After carefully reviewing the record developed by the parties on the issues of gift certificates, the Plan, and wages, we are persuaded that the Employer's proposals should serve as the basis for resolving these matters.  Turning first to the dispute over the Plan, the inability to obtain information to substantiate how it may have benefited employees over the 7 years of its existence, including the Union's refusal to accept the Employer's offer to pay for an independent audit, deprives the record of essential data that might otherwise have supported a continuation of the status quo.  Given the lack of factual evidence, we believe it would be punitive to impose on the Employer the obligation to continue participating in the Plan.  In our view, the alternative the Employer offers of increasing gift certificate amounts is preferable because it would give all unit employees an equivalent defined contribution for a tangible benefit.  As to the additional increase to wage rates that the Union proposes, the record is devoid of information suggesting that the wage survey, and the merit and step increases that employees are eligible to receive under Article XVIII of the successor CBA, would provide inadequate compensation levels.  Nor does the record support the conclusion that the Employer is experiencing difficulty retaining employees.  We shall, therefore, order that the Employer's proposals on gift certificates and the Plan be adopted, and that the Union withdraw its proposals on wages. 


Pursuant to the authority vested in it by the Federal Service Labor-Management Relations Statute, 5 U.S.C. § 7119, the Federal Service Impasses Panel, hereby orders the adoption of the following: 

1.  Insurance Premium Contributions  

The parties shall adopt the Employer's proposal. 

2. Gift Certificates, Legal Assistance Plan, and Wages 

The parties shall adopt the Employer's proposal on gift certificates and the Legal Assistance Plan, and the Union shall withdraw its proposal and alternative proposal on wages.  

By direction of the Panel.  

H. Joseph Schimansky  
Executive Director  

April 23, 2004  
Washington, D.C.

1/     Several positions, including barbers and automobile mechanics, are paid on a commission basis.

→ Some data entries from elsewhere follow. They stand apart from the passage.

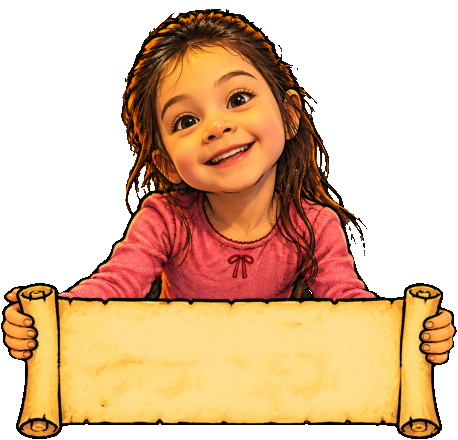
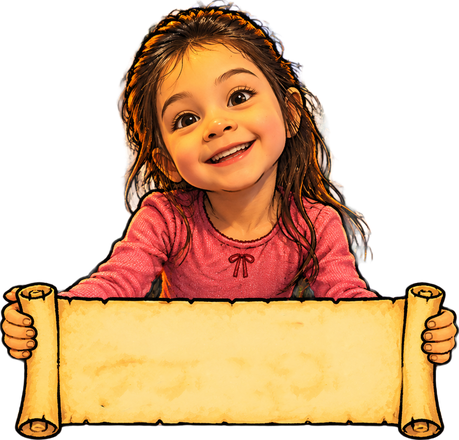
Use the new little girl pictures (transparent PNGs)
Claude-Session: https://claude.ai/code/session_015mxVWe5CLMZP431vga8npq

Changed region(s): [[0.0, 0.0, 1.0, 1.0], [0.5808, 0.3545, 0.6114, 0.3841], [0.5502, 0.3841, 0.5808, 0.4136]]

diff --git a/index.html b/index.html
@@ -1218,7 +1218,7 @@ const CAST=[
   {sick:'art/cast/sick-oldman.png',happy:'art/cast/happy-oldman.png',par:{l:0.156,r:0.901,t:0.705,b:0.994}},
   {sick:'art/cast/sick-boy.png',happy:'art/cast/happy-boy.png',par:null},
   {sick:'art/cast/sick-girl.png',happy:'art/cast/happy-girl.png',par:null},
-  {sick:'art/cast/sick-littlegirl.png',happy:'art/cast/happy-littlegirl.png',par:{l:0.137,r:0.87,t:0.682,b:0.957}},
+  {sick:'art/cast/sick-littlegirl.png',happy:'art/cast/happy-littlegirl.png',par:{l:0.135,r:0.873,t:0.675,b:0.961}},
 ];
 // a big scroll for customers who don't hold one: it lies on the counter in front of them
 const SCROLL={img:new Image(),ready:false,par:{l:0.121,r:0.889,t:0.254,b:0.852}};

2/   The positions of the parties and the Panel's rationale regarding Issues 2 through 4 are presented together in what follows because the parties' final offers with respect to them are interrelated.  

3/   In current CBA, Article XLII, Insurance, reads:  

Section 1.  Information concerning associates group life and health benefits as provided by NEXCOM will be made available to all eligible associates as appropriate.  The Navy Exchange Service Command's Basic Life and Health Benefit Plan which currently are available to all regular full-time associates include the following:


a. Basic Life Insurance and Accidental Death and Dismemberment Insurance;

b. Dependent Life Insurance

c. Comprehensive Medical-Dental Plan

d. Short-term Disability Plan

e. Long-term Disability Plan


Section 2.  Regular full-time and regular part-time associates are eligible to participate in the Optional Group Life Insurance Plan.


The Employer currently pays 70 percent of dental premiums, but makes no contribution toward Long-term Disability Plan premiums. 

4/   In this regard, the Employer contends that the Union's proposal to set the Employer's contribution higher than 70 percent, the current percentage covered by DoD for all participating NAF employees, is nonnegotiable under the FLRA's decision in American Federation of Government Employees, Local 3240 and U.S. Department of the Air Force, 325th Support Group, Air Education and Training Command, Tyndall Air Force Base, Florida, 58 FLRA 696, 697 (July 15, 2003) (Tyndall).

5/   In light of our decision on the merits of this issue, it is unnecessary to address the duty-to-bargain question the Employer raises under Tyndall.